By Ian Cole
Anyone who has worked for the Daily Express in the decades after the Second World War cannot fail to be saddened by the death of Norman Dixon, at the grand old age of 90.
Saddened, yes, but also uplifted. Norman was a true legend of Fleet Street.
The lad from Barrow-in-Furness rose to be deputy sports editor of the Express in its halcyon days on Fleet Street, before it decamped across the river and the rot of new technology set in.
Norman charmed us all with his enthusiasm for the business and his absolute total dedication to living every minute of every day to the full.
Dixon was playing golf at his beloved Royal Mid-Surrey Golf Club until mysteriously, this autumn, he was struck down by a knee infection.
Norman Dixon didnâ€™t do sickies â€“ and couldnâ€™t understand anyone who did. So to find himself laid up in hospital would have been, to Norman, like being trapped in the trenches by the Germans. Which, of course, he had been, and he never stopped telling us so.
So it came as something of a relief to hear that the old boy had died suddenly, at home, and not, mercifully, had to endure a slow, lingering death.

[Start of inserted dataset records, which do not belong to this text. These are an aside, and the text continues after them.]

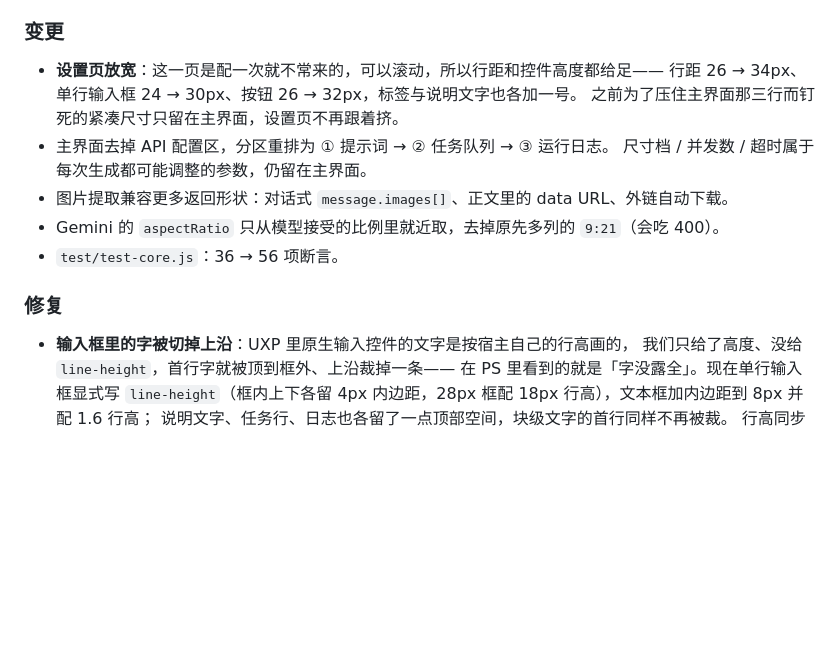
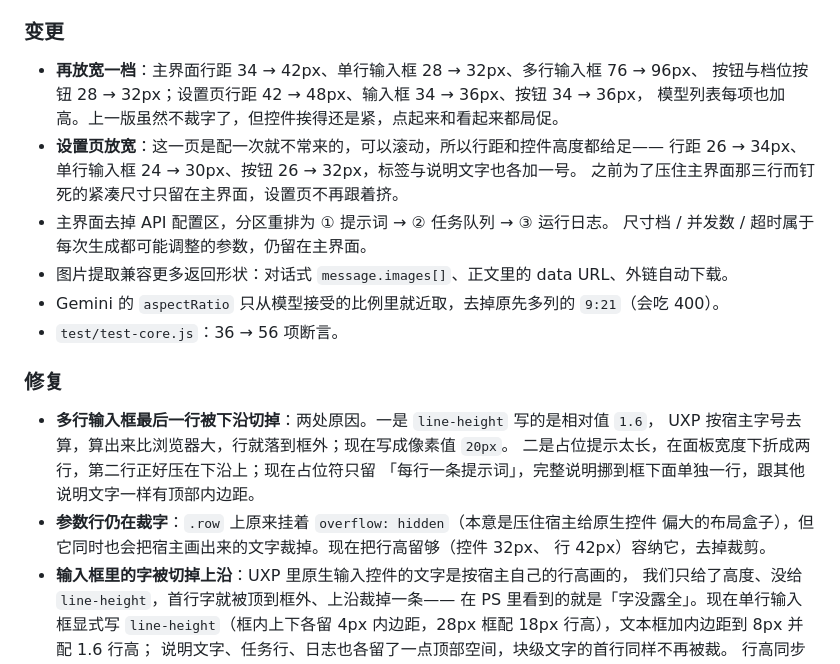
Before and after one commit to arr1chino/ps-selection-gen, a Markdown page: CHANGELOG.md, the part around the change. Rendered like a GitHub page; blank space fills up the shorter version.

Commit message:
style(ui): 参数行再放宽一档，去掉会裁字的 overflow；多行框改像素行高并挪走长占位符

```diff
--- a/CHANGELOG.md
+++ b/CHANGELOG.md
@@ -25,6 +25,9 @@
 
 ### 变更
 
+- **再放宽一档**：主界面行距 34 → 42px、单行输入框 28 → 32px、多行输入框 76 → 96px、
+  按钮与档位按钮 28 → 32px；设置页行距 42 → 48px、输入框 34 → 36px、按钮 34 → 36px，
+  模型列表每项也加高。上一版虽然不裁字了，但控件挨得还是紧，点起来和看起来都局促。
 - **设置页放宽**：这一页是配一次就不常来的，可以滚动，所以行距和控件高度都给足——
   行距 26 → 34px、单行输入框 24 → 30px、按钮 26 → 32px，标签与说明文字也各加一号。
   之前为了压住主界面那三行而钉死的紧凑尺寸只留在主界面，设置页不再跟着挤。
@@ -36,6 +39,13 @@
 
 ### 修复
 
+- **多行输入框最后一行被下沿切掉**：两处原因。一是 `line-height` 写的是相对值 `1.6`，
+  UXP 按宿主字号去算，算出来比浏览器大，行就落到框外；现在写成像素值 `20px`。
+  二是占位提示太长，在面板宽度下折成两行，第二行正好压在下沿上；现在占位符只留
+  「每行一条提示词」，完整说明挪到框下面单独一行，跟其他说明文字一样有顶部内边距。
+- **参数行仍在裁字**：`.row` 上原来挂着 `overflow: hidden`（本意是压住宿主给原生控件
+  偏大的布局盒子），但它同时也会把宿主画出来的文字裁掉。现在把行高留够（控件 32px、
+  行 42px）容纳它，去掉裁剪。
 - **输入框里的字被切掉上沿**：UXP 里原生输入控件的文字是按宿主自己的行高画的，
   我们只给了高度、没给 `line-height`，首行字就被顶到框外、上沿裁掉一条——
   在 PS 里看到的就是「字没露全」。现在单行输入框显式写 `line-height`（框内上下各留
```
Also changed, not shown: docs/screenshots/panel-main.png, docs/screenshots/panel-settings.png, 1 other file.
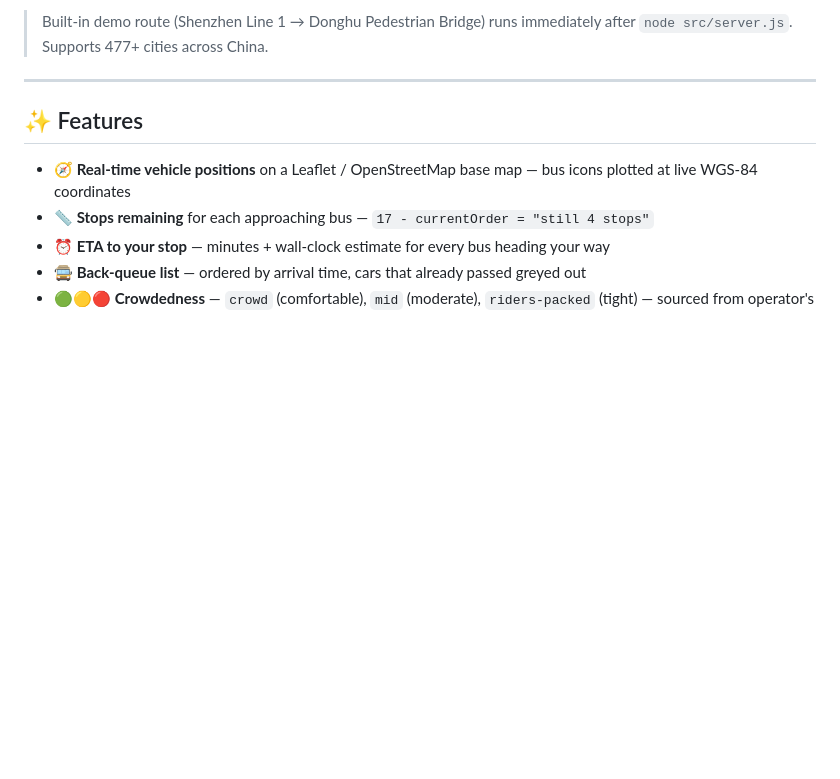
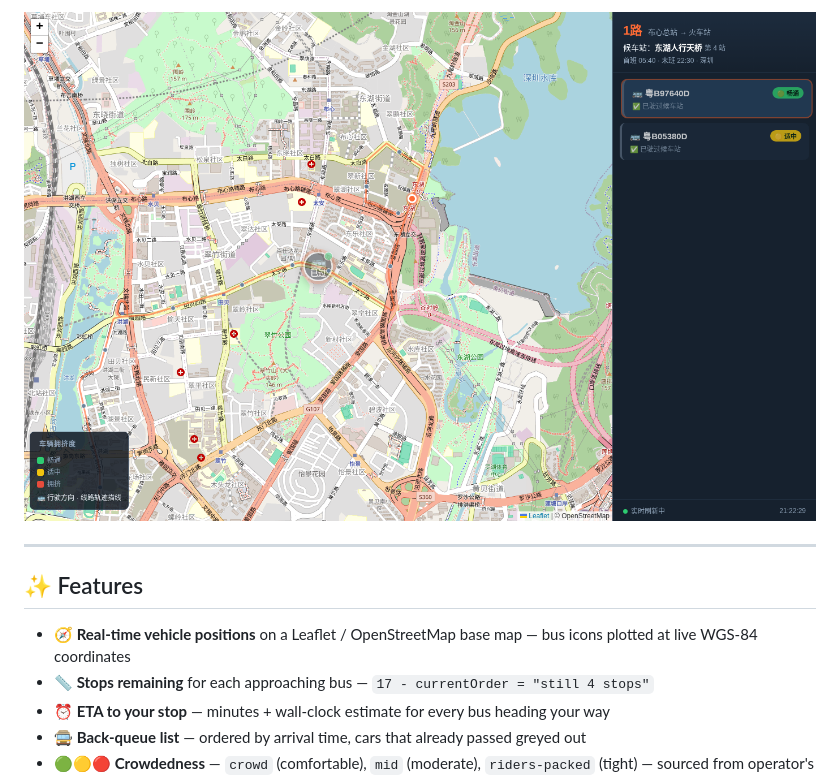
Before and after one commit to Garfield-Wuu/bus-live, a Markdown page: README.md, the part around one of its changes. Drawn GitHub-style; blank space fills up the shorter version.

Commit message:
fix: use centered <img> tags for README screenshots (table rendering was broken on GitHub)
Co-Authored-By: Claude Opus 5 (1M context) <noreply@anthropic.com>

```diff
--- a/README.md
+++ b/README.md
@@ -26,6 +26,7 @@
 
-> Built-in demo route (Shenzhen Line 1 → Donghu Pedestrian Bridge) runs immediately after `node src/server.js`.
-> Supports 477+ cities across China.
+<p align="center">
+  <img src="screenshots/vehicle-selected.png" alt="Side panel with bus cards" width="100%">
+</p>
 
 ---
 
```
Also changed, not shown: other parts of README.md (+3 -3 lines).
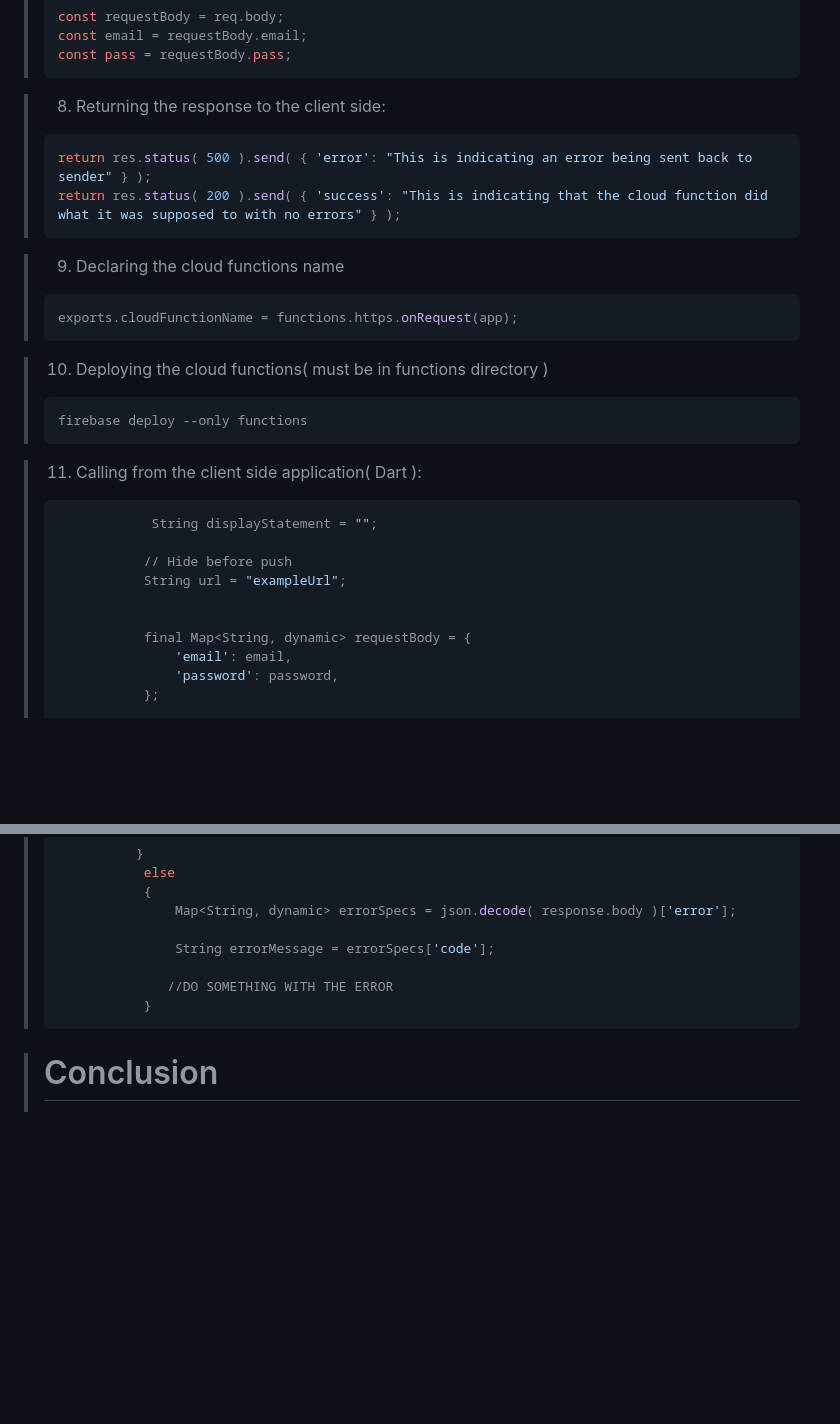
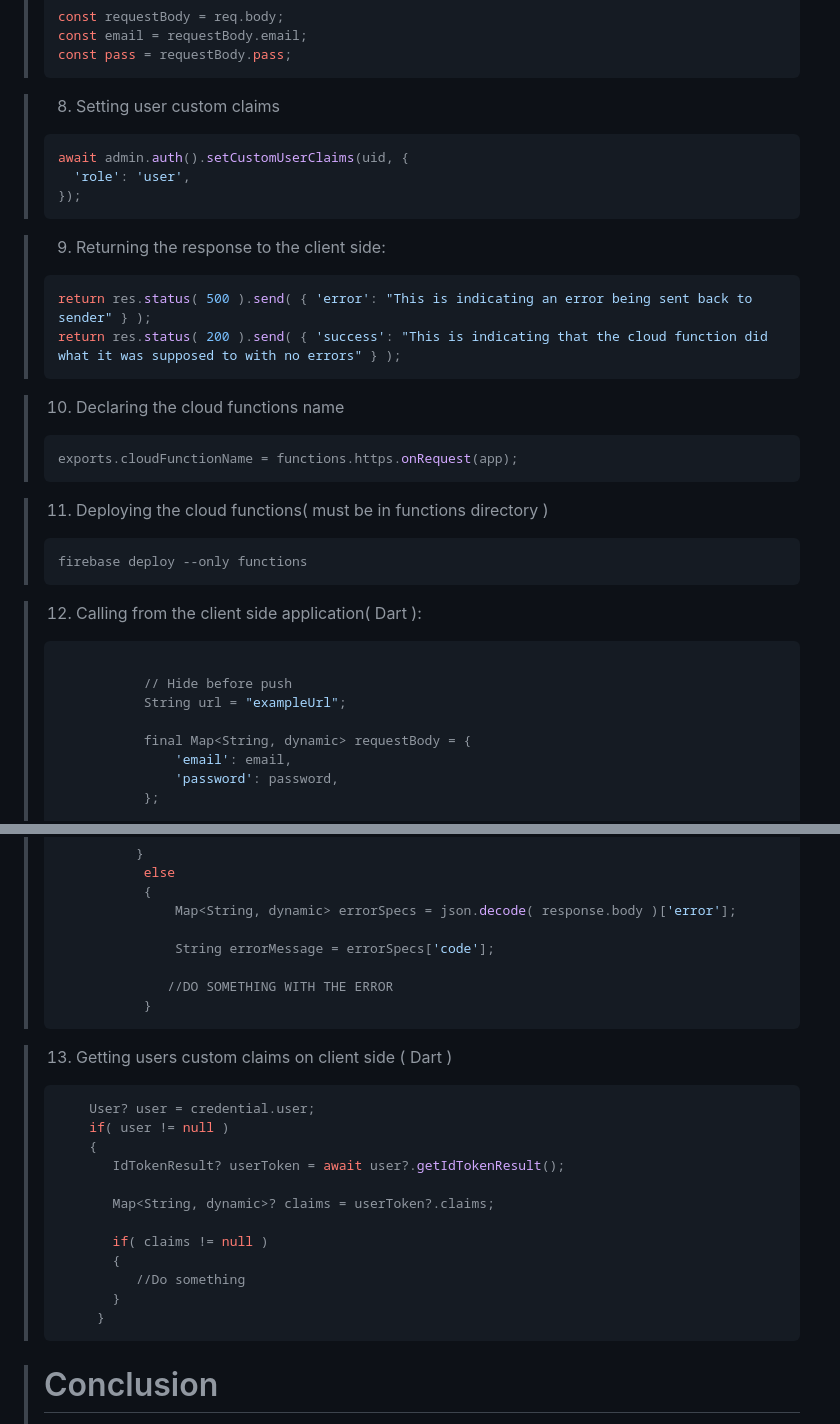
Before and after one commit to CANIS-NAU/QIResourceResilienceDB, a Markdown page: cloudfunctions.md, 2 parts joined by grey strips. Drawn GitHub-style; blank space fills up the shorter version.

````diff
--- a/cloudfunctions.md
+++ b/cloudfunctions.md
@@ -42,26 +42,31 @@
 > const email = requestBody.email;
 > const pass = requestBody.pass;
 
-> 8) Returning the response to the client side:
+> 8) Setting user custom claims
+> ``` javascript
+> await admin.auth().setCustomUserClaims(uid, {
+>   'role': 'user',
+>});
+
+
+> 9) Returning the response to the client side:
 > ``` javascript
 > return res.status( 500 ).send( { 'error': "This is indicating an error being sent back to sender" } );
 > return res.status( 200 ).send( { 'success': "This is indicating that the cloud function did what it was supposed to with no errors" } );
 
-> 9) Declaring the cloud functions name
+> 10) Declaring the cloud functions name
 > ``` javascript
 > exports.cloudFunctionName = functions.https.onRequest(app);
 
-> 10) Deploying the cloud functions( must be in functions directory )
+> 11) Deploying the cloud functions( must be in functions directory )
 > ``` cmd
 > firebase deploy --only functions
 
-> 11) Calling from the client side application( Dart ):
+> 12) Calling from the client side application( Dart ):
 > ``` dart
->             String displayStatement = "";
 >
 >            // Hide before push
 >            String url = "exampleUrl";
->
 >
 >            final Map<String, dynamic> requestBody = {
 >                'email': email,
@@ -90,6 +95,21 @@
 >               //DO SOMETHING WITH THE ERROR
 >            }
 
+>13) Getting users custom claims on client side ( Dart )
+> ``` Dart
+>     User? user = credential.user;
+>     if( user != null )
+>     {
+>        IdTokenResult? userToken = await user?.getIdTokenResult();
+>
+>        Map<String, dynamic>? claims = userToken?.claims;
+>
+>        if( claims != null )
+>        {
+>           //Do something
+>        }
+>      }
+
 ># Conclusion
 > This was an example of post requests cloud functions using https.
 > If you want to do the other kinds of requests, you can use the app.get and others but it might change the structure of the cloud function.
````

Weâ€™ll all miss the Old Grey Squirrel. For his charm, his bonhomie, his endless stories of days gone by.